Goal of the exercise →
The answer must consist of every line in the data below that holds the word "className".

[Records drawn from a dataset]
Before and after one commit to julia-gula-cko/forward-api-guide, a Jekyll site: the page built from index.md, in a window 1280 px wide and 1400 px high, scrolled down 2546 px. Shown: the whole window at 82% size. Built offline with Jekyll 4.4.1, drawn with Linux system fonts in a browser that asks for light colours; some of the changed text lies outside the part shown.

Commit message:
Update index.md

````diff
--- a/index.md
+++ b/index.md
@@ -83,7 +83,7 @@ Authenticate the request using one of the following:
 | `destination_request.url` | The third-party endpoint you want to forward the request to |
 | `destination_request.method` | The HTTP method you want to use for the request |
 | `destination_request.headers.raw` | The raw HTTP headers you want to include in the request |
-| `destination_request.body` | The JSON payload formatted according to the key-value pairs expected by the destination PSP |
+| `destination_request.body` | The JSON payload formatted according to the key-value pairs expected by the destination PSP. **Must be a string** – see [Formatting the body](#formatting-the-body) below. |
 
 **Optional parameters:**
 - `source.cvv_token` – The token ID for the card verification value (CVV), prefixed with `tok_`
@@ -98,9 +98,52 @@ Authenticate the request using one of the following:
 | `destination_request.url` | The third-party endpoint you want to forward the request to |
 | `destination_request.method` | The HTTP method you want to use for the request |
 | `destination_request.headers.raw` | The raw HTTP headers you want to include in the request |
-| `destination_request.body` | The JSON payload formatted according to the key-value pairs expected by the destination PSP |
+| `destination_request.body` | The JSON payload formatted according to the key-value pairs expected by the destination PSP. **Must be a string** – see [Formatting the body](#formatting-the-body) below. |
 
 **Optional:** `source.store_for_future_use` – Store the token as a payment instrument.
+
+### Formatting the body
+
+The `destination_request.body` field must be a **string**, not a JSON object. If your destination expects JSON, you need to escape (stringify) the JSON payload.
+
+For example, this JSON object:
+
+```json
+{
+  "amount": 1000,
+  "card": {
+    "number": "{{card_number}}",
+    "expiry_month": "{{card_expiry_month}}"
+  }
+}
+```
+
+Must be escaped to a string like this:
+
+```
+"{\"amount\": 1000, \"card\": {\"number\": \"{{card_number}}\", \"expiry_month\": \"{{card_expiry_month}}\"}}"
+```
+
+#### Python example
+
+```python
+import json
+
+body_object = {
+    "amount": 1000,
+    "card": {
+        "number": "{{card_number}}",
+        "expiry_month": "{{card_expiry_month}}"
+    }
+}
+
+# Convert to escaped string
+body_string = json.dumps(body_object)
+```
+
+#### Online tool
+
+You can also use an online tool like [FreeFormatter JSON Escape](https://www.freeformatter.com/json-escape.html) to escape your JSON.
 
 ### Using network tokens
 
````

* * *

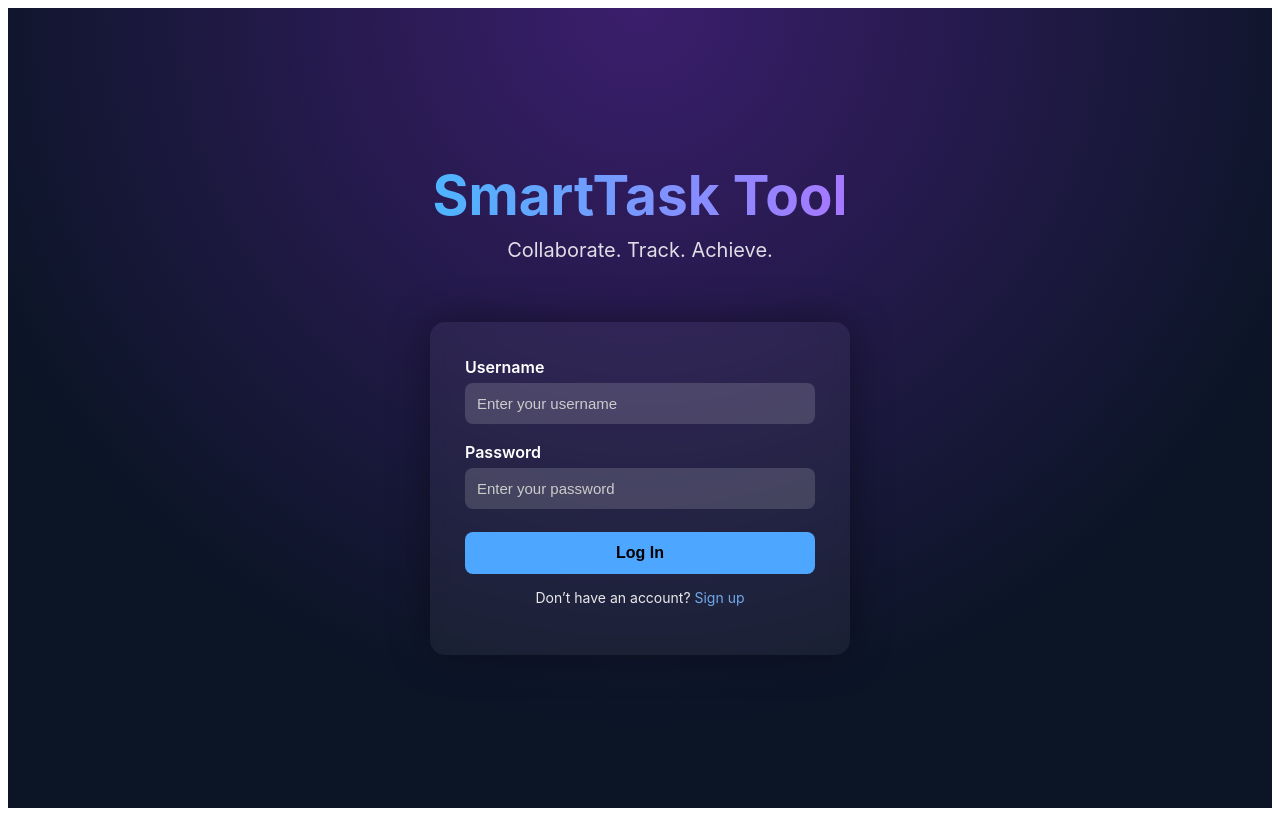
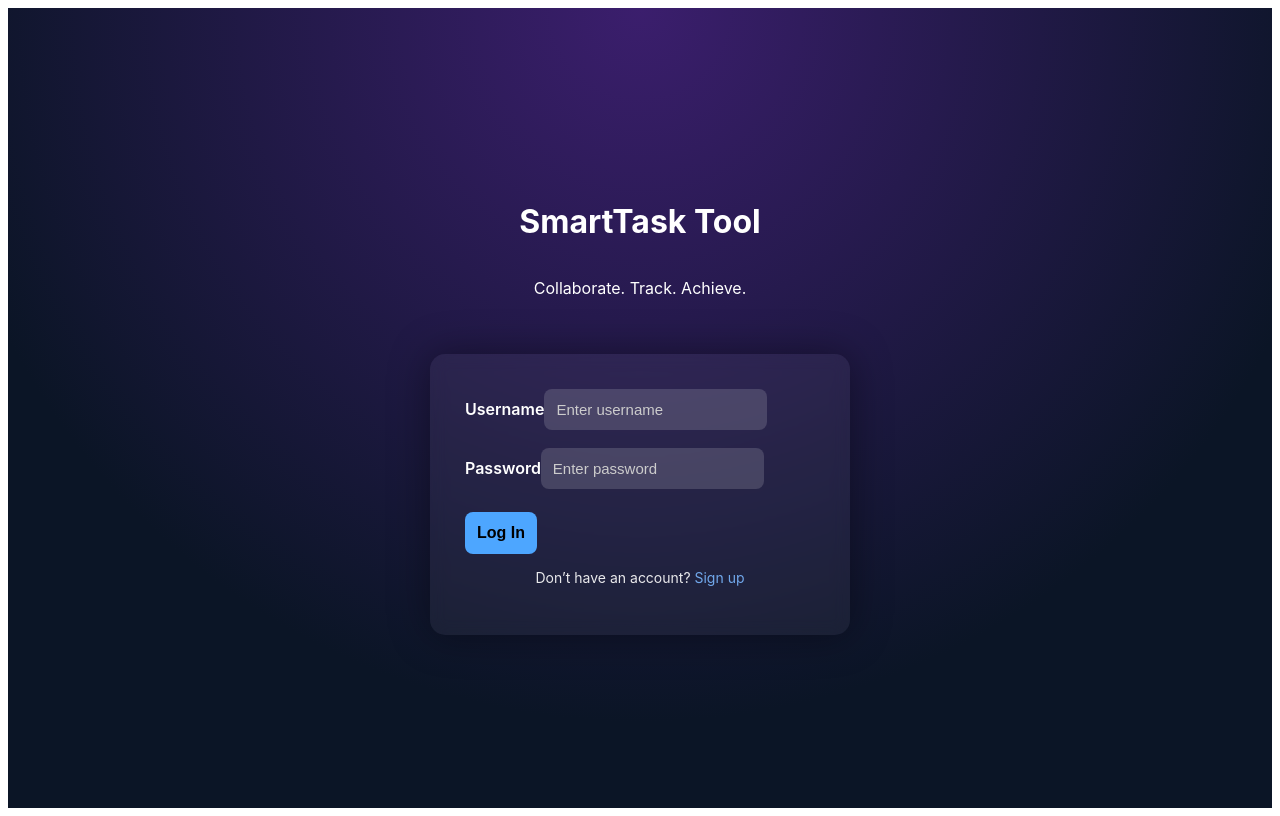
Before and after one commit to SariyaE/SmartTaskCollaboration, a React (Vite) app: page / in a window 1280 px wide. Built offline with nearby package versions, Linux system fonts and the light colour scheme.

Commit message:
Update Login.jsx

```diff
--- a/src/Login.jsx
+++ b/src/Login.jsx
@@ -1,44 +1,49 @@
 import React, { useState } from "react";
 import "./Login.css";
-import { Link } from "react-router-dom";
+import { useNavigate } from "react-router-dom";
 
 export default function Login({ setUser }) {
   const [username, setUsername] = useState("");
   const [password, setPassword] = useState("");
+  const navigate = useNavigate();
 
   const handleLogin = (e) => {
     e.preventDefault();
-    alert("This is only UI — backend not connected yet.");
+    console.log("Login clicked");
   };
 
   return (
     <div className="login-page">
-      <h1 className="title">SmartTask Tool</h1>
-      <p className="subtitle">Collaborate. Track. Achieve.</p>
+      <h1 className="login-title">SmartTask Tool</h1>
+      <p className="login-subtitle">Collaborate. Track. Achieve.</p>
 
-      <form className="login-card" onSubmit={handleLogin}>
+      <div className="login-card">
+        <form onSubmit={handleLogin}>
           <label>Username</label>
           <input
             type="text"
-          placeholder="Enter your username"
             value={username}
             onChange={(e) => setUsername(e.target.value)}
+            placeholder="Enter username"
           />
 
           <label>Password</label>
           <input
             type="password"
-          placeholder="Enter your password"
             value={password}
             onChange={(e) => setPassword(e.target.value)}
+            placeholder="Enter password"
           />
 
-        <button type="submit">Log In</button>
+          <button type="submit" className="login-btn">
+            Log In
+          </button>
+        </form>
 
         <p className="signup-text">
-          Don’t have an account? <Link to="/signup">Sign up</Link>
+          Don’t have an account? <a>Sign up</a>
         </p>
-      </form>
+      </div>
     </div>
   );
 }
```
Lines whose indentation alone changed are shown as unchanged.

...

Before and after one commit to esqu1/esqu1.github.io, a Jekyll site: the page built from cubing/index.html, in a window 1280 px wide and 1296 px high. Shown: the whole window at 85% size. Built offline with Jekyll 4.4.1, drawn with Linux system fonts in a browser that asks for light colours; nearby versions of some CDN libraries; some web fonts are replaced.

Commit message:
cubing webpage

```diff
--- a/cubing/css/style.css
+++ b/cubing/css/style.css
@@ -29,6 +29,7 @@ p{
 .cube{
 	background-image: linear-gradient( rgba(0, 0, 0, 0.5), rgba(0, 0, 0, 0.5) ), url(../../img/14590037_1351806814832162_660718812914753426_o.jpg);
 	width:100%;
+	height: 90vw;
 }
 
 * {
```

Solved exercise →
     <div className="login-page">
-      <h1 className="title">SmartTask Tool</h1>
-      <p className="subtitle">Collaborate. Track. Achieve.</p>
+      <h1 className="login-title">SmartTask Tool</h1>
+      <p className="login-subtitle">Collaborate. Track. Achieve.</p>
-      <form className="login-card" onSubmit={handleLogin}>
+      <div className="login-card">
+          <button type="submit" className="login-btn">
         <p className="signup-text">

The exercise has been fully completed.